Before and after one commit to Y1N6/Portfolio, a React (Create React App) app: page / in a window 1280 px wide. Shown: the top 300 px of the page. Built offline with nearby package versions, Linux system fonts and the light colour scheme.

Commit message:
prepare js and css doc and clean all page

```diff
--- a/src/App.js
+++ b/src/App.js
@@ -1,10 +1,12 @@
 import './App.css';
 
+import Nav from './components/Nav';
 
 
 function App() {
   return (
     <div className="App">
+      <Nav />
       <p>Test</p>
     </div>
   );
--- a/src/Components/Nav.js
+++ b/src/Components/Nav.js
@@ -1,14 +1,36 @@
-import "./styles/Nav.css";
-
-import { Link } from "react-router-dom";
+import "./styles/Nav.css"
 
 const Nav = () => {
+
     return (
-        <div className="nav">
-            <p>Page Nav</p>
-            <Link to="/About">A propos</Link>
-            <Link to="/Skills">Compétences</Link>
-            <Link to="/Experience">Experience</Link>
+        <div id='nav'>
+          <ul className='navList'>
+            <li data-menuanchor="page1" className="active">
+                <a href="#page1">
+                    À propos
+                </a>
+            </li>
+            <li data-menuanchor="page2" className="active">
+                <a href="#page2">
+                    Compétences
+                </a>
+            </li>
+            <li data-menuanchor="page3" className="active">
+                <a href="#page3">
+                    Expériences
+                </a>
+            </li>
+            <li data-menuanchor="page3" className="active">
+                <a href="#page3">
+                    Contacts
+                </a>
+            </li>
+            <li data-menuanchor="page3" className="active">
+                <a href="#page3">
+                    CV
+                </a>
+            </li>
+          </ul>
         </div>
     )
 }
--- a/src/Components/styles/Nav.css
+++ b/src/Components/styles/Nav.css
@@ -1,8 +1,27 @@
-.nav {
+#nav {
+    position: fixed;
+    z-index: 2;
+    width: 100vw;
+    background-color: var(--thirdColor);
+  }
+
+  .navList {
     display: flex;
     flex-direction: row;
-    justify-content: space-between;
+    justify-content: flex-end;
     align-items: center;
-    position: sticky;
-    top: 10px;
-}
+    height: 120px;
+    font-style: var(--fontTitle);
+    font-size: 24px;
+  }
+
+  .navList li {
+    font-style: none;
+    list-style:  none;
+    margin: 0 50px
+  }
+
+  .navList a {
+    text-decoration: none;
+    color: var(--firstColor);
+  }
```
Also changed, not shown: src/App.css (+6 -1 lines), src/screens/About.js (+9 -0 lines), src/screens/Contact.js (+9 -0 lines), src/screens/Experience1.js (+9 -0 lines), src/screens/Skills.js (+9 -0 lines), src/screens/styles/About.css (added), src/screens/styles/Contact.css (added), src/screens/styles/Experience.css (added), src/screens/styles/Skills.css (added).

———

> EXERCISE:
Whenever the word "className" turns up in a line of the listing above, copy the line.

> YOUR SOLUTION:
     <div className="App">
-        <div className="nav">
+          <ul className='navList'>
+            <li data-menuanchor="page1" className="active">
+            <li data-menuanchor="page2" className="active">
+            <li data-menuanchor="page3" className="active">
+            <li data-menuanchor="page3" className="active">
+            <li data-menuanchor="page3" className="active">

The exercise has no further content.